◆ WORK ITEM ◆
Take each line of the entries below that contains "smooth" and copy it.

▬▬▬▬▬▬▬▬▬▬

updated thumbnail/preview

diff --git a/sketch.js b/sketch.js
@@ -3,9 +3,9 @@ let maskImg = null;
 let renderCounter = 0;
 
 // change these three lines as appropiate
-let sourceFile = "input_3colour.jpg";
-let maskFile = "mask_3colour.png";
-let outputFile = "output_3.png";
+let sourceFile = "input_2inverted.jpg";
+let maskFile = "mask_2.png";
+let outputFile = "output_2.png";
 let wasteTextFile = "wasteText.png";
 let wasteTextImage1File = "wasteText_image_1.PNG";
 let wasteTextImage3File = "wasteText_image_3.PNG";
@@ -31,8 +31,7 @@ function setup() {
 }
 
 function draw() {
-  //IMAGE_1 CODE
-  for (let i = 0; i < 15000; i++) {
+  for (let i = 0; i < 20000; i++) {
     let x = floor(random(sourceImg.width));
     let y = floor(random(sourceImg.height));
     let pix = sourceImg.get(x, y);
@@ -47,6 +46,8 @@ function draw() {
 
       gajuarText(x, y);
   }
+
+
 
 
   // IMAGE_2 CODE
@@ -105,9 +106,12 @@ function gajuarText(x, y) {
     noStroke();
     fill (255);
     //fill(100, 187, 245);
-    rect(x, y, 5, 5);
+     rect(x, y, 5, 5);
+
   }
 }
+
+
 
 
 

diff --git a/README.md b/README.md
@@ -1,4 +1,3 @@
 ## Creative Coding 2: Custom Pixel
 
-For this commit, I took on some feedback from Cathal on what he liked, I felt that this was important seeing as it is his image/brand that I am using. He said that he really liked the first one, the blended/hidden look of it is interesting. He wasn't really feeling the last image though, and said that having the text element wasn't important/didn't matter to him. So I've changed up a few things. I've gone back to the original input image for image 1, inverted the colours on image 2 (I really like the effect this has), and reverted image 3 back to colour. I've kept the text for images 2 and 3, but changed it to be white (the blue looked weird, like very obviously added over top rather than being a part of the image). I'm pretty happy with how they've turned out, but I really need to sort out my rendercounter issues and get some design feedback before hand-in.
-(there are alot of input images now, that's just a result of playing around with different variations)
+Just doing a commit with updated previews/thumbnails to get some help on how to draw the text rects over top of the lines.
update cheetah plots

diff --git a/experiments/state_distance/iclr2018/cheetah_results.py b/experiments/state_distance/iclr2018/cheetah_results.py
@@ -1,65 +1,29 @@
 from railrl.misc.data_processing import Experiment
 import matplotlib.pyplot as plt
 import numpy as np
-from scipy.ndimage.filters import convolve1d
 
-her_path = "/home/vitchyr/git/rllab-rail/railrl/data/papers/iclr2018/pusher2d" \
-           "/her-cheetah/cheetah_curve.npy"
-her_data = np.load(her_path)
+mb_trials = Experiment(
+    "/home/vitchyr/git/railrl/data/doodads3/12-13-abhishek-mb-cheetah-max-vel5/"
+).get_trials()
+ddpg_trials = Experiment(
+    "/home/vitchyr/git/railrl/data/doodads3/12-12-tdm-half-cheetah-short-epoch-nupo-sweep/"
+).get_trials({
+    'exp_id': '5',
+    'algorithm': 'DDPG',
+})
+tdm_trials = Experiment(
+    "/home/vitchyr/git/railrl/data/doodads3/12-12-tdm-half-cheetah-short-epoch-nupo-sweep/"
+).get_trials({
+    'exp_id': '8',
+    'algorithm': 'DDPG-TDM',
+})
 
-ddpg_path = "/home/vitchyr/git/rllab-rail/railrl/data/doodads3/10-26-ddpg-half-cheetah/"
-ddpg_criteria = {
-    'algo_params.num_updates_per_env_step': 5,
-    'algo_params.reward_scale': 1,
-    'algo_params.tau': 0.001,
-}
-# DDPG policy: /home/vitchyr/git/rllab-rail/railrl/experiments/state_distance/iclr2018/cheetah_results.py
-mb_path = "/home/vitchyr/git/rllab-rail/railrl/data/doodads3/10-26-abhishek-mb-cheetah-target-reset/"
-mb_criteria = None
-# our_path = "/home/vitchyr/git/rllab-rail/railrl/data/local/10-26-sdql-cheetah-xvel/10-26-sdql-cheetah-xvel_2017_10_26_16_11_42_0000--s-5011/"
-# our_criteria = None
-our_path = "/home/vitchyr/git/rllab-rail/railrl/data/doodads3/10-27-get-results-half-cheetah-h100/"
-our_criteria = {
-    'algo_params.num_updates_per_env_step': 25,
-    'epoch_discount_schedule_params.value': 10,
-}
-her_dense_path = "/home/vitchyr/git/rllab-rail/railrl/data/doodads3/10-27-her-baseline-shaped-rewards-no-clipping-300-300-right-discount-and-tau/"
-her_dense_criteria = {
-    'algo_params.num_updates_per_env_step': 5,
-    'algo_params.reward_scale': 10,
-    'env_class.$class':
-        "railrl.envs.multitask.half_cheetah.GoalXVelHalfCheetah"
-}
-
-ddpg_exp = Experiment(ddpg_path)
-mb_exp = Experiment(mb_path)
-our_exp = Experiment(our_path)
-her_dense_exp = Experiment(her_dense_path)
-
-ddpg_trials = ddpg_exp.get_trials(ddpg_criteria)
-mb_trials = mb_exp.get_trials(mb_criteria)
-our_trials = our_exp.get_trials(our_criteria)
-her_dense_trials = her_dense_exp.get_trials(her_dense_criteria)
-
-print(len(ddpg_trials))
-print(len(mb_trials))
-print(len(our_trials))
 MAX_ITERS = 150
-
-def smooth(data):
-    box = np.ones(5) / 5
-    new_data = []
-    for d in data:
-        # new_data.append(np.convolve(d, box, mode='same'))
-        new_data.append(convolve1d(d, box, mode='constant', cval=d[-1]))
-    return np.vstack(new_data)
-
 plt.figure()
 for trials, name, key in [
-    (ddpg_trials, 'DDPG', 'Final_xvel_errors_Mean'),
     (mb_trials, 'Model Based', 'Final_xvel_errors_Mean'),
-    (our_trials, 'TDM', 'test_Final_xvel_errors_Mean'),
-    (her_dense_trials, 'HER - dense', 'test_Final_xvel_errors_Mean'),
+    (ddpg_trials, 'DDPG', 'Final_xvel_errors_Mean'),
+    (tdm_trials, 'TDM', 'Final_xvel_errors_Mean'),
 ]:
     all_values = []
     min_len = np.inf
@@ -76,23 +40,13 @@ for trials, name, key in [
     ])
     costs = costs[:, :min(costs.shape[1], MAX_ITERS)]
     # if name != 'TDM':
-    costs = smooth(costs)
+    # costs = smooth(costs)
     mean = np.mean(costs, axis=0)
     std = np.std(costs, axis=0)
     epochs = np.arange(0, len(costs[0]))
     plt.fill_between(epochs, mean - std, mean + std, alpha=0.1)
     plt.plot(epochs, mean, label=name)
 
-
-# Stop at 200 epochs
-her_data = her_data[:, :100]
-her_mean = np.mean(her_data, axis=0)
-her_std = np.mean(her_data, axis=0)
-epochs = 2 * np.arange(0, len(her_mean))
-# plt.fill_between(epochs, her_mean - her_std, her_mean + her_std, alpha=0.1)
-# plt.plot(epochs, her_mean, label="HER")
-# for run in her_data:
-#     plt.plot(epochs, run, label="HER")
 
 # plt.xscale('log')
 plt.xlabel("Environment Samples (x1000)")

▬▬▬▬▬▬▬▬▬▬

◆ EXPECTED OUTPUT ◆
-def smooth(data):
-    costs = smooth(costs)
+    # costs = smooth(costs)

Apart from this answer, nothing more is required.